Piles of metal and wood line a portion of Genelda Avenue near downtown Auburn as bulldozers raze old houses, condos and apartment buildings this week.
The structures are the first to be demolished to make way for a mixed-use development — referred to as 320 West Magnolia — which will feature purpose-built student housing and retail components as well as a parking deck.
Around the end of this month, Chick-fil-A and Domino's — which operate on lots that will be included in the development — will cease doing business out of their Magnolia Avenue locations.
"Chick-fil-A and Domino's will be operating for another couple of weeks, and then they will come down as well," said Andy Barfield, vice president of Holder Properties, the developer of 320 West Magnolia. "Construction will take about two years."
The plan is for Chick-fil-A to reopen its new-and-improved facility, which will be built into the project's ground floor and include a drive-thru designed to limit traffic back-up on Magnolia, sometime in the summer of 2021.
"They're going to come back into the development, which we're excited about," Barfield said. "And there will be approximately another 6,000 square feet of retail."
Barfield added that the plan right now is for some of that retail space to be occupied by a coffee shop. No other tenants are finalized at this time, but all spaces will have storefronts on Magnolia Avenue. Patrons of the commercial component will be able to find parking in a ground floor lot with entrances off Toomer and Thomas streets.
The development will include 201 residential units with 719 beds, and a separate resident-only vehicle entrance off Genelda Avenue will lead into the upper levels of the parking deck.
The project will take over almost a whole block in downtown, surrounded by Magnolia Avenue, Toomer Street, Genelda Avenue and Thomas Street. Eleven parcels were consolidated for this project, which will sit on about 3.4 acres and front Magnolia Avenue, between the existing Subway and an Auburn University parking lot.
Barfield said Holder Properties is close to finalizing the design of the building, and once design is complete, a rendering will be released to the public.
"We are very close," he said about the design plans. "We obviously had gotten some input from the (Downtown Design Review Committee), and we're working through that."
He added that he feels the design is different from other student-housing developments in town and that Holder Properties and the architects worked to create something visually interesting.
"We feel like we're a little different.
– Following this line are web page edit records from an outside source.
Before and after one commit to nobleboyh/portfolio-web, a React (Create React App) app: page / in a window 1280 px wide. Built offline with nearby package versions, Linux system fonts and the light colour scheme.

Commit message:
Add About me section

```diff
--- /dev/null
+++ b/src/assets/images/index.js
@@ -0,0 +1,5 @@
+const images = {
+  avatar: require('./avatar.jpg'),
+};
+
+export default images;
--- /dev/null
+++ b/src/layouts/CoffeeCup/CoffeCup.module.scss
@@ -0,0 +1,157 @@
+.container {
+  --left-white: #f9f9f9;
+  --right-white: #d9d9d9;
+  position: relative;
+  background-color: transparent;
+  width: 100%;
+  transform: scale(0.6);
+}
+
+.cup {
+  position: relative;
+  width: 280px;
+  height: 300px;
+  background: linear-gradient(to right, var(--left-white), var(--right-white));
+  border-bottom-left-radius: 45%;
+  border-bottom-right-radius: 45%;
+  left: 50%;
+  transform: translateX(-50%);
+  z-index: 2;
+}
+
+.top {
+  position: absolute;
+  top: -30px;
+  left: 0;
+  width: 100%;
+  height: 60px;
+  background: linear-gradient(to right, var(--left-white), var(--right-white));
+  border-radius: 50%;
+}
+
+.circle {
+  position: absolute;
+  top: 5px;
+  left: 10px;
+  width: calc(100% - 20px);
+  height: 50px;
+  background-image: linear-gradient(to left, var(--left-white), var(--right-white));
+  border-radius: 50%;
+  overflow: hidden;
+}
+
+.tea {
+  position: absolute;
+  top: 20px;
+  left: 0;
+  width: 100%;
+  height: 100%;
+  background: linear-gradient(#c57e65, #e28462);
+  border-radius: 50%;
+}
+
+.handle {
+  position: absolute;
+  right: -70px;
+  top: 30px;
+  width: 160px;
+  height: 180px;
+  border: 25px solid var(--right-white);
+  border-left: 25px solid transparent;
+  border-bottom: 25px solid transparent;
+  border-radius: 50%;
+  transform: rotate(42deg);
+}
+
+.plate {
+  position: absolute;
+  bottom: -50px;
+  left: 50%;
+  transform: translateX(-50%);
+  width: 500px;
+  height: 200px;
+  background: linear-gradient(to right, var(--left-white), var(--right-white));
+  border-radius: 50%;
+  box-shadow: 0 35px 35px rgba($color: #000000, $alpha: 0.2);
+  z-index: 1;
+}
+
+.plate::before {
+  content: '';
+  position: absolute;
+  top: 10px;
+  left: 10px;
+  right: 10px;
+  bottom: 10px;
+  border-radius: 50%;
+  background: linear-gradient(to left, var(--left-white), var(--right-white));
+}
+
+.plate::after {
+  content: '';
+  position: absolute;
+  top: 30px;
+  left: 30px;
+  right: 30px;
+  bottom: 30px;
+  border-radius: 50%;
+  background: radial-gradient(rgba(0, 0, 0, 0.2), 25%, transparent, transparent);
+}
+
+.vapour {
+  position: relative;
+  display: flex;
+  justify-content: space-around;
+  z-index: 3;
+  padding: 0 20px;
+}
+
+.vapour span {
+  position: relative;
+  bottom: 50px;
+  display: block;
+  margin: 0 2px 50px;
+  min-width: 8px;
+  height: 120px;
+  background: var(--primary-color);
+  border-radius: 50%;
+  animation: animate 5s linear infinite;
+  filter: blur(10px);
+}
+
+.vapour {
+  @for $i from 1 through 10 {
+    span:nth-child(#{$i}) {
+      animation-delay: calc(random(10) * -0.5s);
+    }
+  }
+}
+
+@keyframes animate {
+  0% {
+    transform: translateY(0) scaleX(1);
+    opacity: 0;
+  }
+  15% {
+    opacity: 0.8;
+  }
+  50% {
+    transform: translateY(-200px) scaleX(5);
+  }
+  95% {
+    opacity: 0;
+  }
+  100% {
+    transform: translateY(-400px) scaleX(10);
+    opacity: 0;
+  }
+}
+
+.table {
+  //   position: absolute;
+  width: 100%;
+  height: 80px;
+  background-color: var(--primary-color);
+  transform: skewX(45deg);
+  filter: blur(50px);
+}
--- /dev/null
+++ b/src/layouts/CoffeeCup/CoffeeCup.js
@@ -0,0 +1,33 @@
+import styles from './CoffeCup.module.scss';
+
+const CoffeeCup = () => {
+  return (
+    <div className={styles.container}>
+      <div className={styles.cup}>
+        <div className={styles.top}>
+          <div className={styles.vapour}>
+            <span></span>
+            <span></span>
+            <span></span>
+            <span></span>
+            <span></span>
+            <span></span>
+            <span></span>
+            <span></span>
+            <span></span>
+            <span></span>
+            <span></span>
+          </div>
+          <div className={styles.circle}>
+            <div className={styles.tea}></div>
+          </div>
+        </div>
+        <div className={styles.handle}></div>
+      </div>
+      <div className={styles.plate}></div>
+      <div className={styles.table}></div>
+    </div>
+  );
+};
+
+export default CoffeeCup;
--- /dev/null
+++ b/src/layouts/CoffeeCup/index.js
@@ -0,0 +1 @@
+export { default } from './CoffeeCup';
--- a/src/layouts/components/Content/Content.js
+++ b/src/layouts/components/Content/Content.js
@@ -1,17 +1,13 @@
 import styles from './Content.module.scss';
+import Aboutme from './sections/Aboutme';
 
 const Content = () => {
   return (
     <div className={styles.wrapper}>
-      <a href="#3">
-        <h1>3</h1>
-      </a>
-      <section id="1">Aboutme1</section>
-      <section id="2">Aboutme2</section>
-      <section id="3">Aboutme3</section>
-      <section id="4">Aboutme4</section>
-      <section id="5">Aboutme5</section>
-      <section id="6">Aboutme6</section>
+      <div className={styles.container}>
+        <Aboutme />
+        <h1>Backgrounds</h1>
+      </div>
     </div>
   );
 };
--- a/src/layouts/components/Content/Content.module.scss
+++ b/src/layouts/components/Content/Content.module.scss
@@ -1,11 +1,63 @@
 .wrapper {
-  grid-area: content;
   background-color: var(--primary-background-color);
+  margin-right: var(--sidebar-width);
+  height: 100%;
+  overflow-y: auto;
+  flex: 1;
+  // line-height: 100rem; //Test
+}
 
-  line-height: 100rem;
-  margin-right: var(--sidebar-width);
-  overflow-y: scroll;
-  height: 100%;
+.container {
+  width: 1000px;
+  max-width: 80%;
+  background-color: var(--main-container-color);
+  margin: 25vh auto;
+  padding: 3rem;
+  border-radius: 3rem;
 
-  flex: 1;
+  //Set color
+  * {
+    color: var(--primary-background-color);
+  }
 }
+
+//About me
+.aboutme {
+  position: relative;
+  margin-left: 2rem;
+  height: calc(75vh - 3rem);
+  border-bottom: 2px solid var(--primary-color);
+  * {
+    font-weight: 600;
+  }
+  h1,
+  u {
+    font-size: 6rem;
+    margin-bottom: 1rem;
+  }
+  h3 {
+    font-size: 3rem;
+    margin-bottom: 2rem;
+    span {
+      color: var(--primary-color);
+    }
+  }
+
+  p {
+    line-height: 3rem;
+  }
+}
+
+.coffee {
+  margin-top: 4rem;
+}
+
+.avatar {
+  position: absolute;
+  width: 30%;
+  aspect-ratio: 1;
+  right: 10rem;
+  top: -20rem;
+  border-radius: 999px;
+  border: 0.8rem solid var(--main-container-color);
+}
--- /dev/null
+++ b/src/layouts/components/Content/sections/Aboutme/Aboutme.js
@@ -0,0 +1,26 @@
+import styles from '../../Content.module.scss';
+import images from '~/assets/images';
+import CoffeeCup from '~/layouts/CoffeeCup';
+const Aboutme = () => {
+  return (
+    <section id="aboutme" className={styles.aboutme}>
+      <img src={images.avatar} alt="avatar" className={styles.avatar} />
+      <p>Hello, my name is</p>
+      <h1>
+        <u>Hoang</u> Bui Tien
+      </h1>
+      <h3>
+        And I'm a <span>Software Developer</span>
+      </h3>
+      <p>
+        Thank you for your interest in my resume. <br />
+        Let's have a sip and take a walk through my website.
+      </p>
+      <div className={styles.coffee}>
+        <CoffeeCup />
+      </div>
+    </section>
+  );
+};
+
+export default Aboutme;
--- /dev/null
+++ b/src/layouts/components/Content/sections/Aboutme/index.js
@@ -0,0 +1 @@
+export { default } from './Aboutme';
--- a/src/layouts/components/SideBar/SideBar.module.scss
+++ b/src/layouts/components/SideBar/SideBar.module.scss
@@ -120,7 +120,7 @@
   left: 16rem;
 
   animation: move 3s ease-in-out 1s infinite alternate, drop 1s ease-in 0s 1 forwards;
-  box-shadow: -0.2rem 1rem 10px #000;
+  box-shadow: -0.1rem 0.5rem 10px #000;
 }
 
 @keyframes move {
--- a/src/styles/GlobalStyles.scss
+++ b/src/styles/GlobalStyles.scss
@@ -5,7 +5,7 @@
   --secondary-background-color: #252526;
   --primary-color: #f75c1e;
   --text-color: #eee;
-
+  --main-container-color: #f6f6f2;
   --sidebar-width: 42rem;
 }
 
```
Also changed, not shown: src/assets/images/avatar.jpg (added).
We feel that it's not the same, large facade," he said. "We think there are a lot of ins and outs and that it'll be a beautiful project right there. We're excited about it."
A rendering that was shown to the Downtown Design Review Committee in July shows a high-ceilinged ground-floor with an exterior covered in a light cast stone. The stone will extend out to create a covered walkway in front of the retail entrances.
A courtyard will sit directly above the retail component and will house a swimming pool and outdoor space for students, bringing more energy to the front of the development. Two smaller courtyards will be built into the development on the west and east, with residential units surrounding them.
Because the courtyard will front the street, a segment of student housing will be set back from Magnolia Avenue. The five floors of student-housing units will be finished in brick veneer, with some stucco and prefinished aluminum.
He added that crews will maintain a clean construction site and signage will be used to keep the public informed throughout the process.